> _What is expected_
Write the entries below out again without a single difference.
■ ■ ■ ■
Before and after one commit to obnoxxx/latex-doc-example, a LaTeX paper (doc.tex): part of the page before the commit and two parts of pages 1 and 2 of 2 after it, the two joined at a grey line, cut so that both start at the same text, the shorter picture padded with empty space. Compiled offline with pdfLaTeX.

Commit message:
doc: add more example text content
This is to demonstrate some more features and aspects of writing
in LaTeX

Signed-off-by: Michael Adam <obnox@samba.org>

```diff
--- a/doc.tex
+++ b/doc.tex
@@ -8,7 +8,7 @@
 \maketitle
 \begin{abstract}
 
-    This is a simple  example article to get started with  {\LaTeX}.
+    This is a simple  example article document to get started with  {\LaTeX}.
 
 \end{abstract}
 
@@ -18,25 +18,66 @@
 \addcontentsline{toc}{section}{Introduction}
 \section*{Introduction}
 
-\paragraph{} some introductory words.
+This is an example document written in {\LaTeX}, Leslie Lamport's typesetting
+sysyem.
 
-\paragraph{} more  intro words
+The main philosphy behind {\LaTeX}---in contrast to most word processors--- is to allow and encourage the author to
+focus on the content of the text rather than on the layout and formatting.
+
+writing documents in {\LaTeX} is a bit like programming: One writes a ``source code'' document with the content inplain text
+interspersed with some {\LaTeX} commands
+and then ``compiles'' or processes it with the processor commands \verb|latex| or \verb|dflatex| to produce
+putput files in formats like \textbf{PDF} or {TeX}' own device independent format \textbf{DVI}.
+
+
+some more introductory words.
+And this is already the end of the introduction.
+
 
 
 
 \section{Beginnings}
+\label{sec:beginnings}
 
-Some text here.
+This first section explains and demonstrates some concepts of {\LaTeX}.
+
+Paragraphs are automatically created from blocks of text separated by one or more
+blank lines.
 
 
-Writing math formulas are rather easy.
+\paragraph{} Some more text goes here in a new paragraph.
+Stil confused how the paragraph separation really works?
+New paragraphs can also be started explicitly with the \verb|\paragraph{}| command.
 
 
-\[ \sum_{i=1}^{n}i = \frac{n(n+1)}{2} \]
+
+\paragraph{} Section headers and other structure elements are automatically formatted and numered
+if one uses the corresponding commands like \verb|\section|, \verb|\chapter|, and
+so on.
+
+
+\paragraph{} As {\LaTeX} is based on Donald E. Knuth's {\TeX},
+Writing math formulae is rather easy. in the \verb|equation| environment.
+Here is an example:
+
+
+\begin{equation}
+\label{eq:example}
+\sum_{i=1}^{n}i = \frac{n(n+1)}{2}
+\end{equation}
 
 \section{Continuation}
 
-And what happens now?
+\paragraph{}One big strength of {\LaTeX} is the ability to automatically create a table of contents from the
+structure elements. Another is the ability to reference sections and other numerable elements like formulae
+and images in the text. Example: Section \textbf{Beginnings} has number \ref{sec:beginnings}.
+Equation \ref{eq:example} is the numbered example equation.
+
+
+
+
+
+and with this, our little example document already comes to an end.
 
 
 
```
■ ■ ■ ■
> _Solution for this problem_
Before and after one commit to obnoxxx/latex-doc-example, a LaTeX paper (doc.tex): part of the page before the commit and two parts of pages 1 and 2 of 2 after it, the two joined at a grey line, cut so that both start at the same text, the shorter picture padded with empty space. Compiled offline with pdfLaTeX.

Commit message:
doc: add more example text content
This is to demonstrate some more features and aspects of writing
in LaTeX

Signed-off-by: Michael Adam <obnox@samba.org>

```diff
--- a/doc.tex
+++ b/doc.tex
@@ -8,7 +8,7 @@
 \maketitle
 \begin{abstract}
 
-    This is a simple  example article to get started with  {\LaTeX}.
+    This is a simple  example article document to get started with  {\LaTeX}.
 
 \end{abstract}
 
@@ -18,25 +18,66 @@
 \addcontentsline{toc}{section}{Introduction}
 \section*{Introduction}
 
-\paragraph{} some introductory words.
+This is an example document written in {\LaTeX}, Leslie Lamport's typesetting
+sysyem.
 
-\paragraph{} more  intro words
+The main philosphy behind {\LaTeX}---in contrast to most word processors--- is to allow and encourage the author to
+focus on the content of the text rather than on the layout and formatting.
+
+writing documents in {\LaTeX} is a bit like programming: One writes a ``source code'' document with the content inplain text
+interspersed with some {\LaTeX} commands
+and then ``compiles'' or processes it with the processor commands \verb|latex| or \verb|dflatex| to produce
+putput files in formats like \textbf{PDF} or {TeX}' own device independent format \textbf{DVI}.
+
+
+some more introductory words.
+And this is already the end of the introduction.
+
 
 
 
 \section{Beginnings}
+\label{sec:beginnings}
 
-Some text here.
+This first section explains and demonstrates some concepts of {\LaTeX}.
+
+Paragraphs are automatically created from blocks of text separated by one or more
+blank lines.
 
 
-Writing math formulas are rather easy.
+\paragraph{} Some more text goes here in a new paragraph.
+Stil confused how the paragraph separation really works?
+New paragraphs can also be started explicitly with the \verb|\paragraph{}| command.
 
 
-\[ \sum_{i=1}^{n}i = \frac{n(n+1)}{2} \]
+
+\paragraph{} Section headers and other structure elements are automatically formatted and numered
+if one uses the corresponding commands like \verb|\section|, \verb|\chapter|, and
+so on.
+
+
+\paragraph{} As {\LaTeX} is based on Donald E. Knuth's {\TeX},
+Writing math formulae is rather easy. in the \verb|equation| environment.
+Here is an example:
+
+
+\begin{equation}
+\label{eq:example}
+\sum_{i=1}^{n}i = \frac{n(n+1)}{2}
+\end{equation}
 
 \section{Continuation}
 
-And what happens now?
+\paragraph{}One big strength of {\LaTeX} is the ability to automatically create a table of contents from the
+structure elements. Another is the ability to reference sections and other numerable elements like formulae
+and images in the text. Example: Section \textbf{Beginnings} has number \ref{sec:beginnings}.
+Equation \ref{eq:example} is the numbered example equation.
+
+
+
+
+
+and with this, our little example document already comes to an end.
 
 
 
```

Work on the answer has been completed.